=== Section Start ===

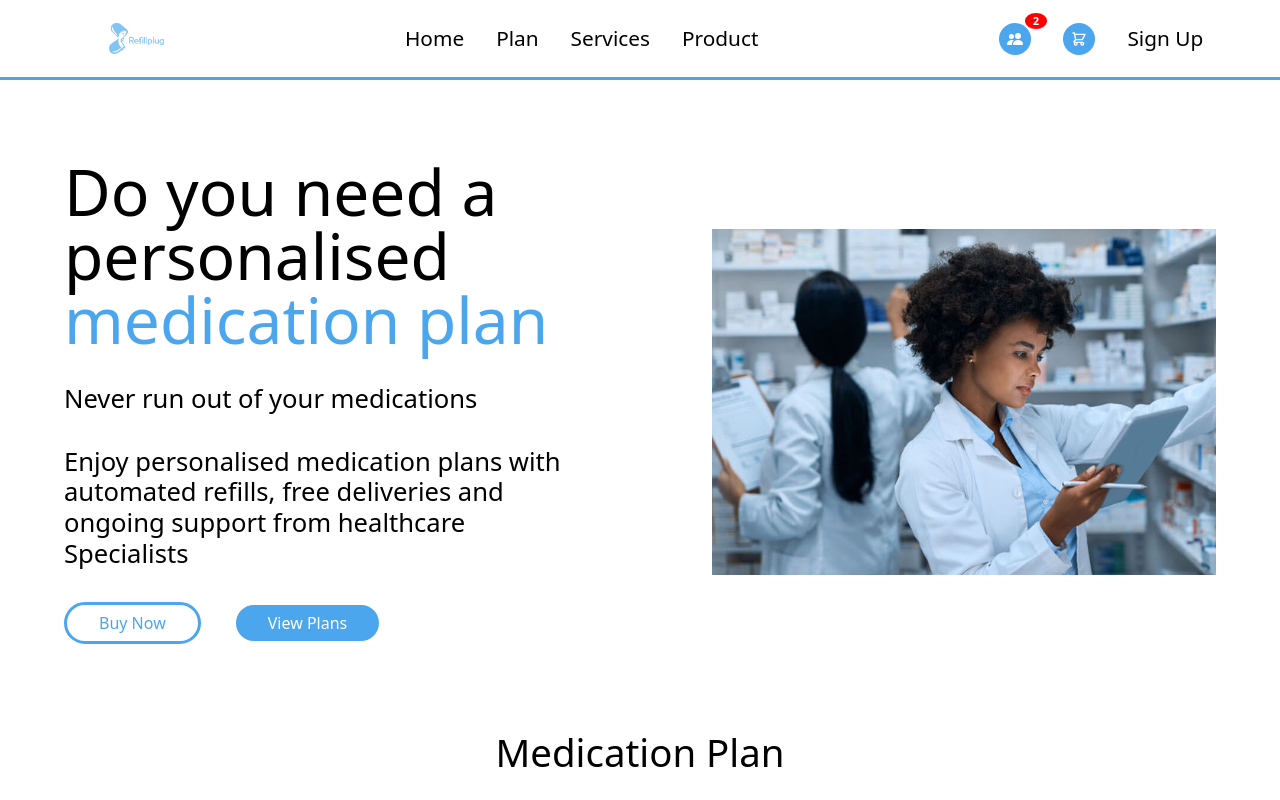
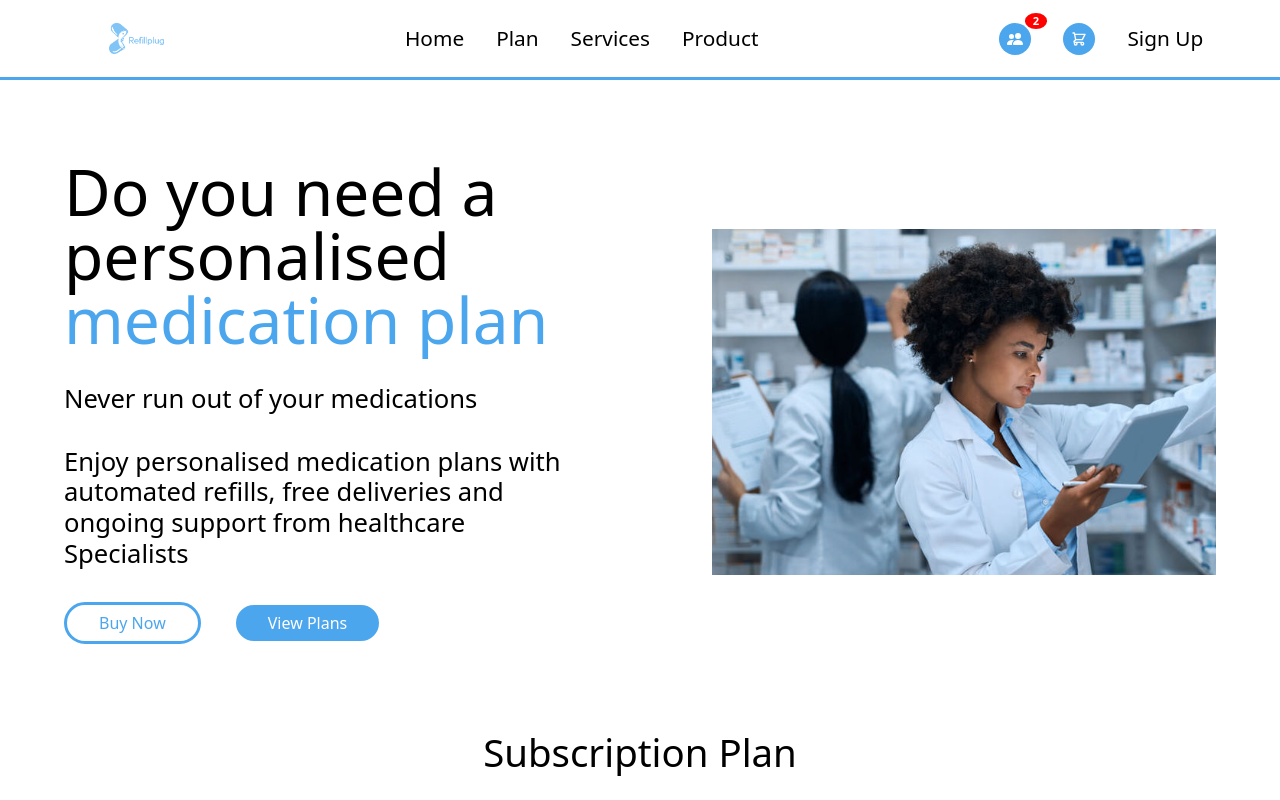
Before and after one commit to Refillplug/Refillplug-frontend, a React (Vite) app: page / in a window 1280 px wide. Built offline with nearby package versions, Linux system fonts and the light colour scheme; no server answers; a web font is replaced by a local one.

Commit message:
Update index.jsx

```diff
--- a/src/components/plan/index.jsx
+++ b/src/components/plan/index.jsx
@@ -8,7 +8,7 @@ import { Link } from 'react-router-dom'
 export default function () {
     return <section id="plan" className='column-flex'>
         <div className="title">
-            <h2>medication plan</h2>
+            <h2>Subscription plan</h2>
         </div>
         <div className="content">
             {plan.map((items, key) => <$plan key={key} {...items} />)}
```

=== Section End ===

# ASSIGNMENT:
Tally the lines in the listing that hold the string "components"; your reply is that total alone.

# ANSWER BELOW:
2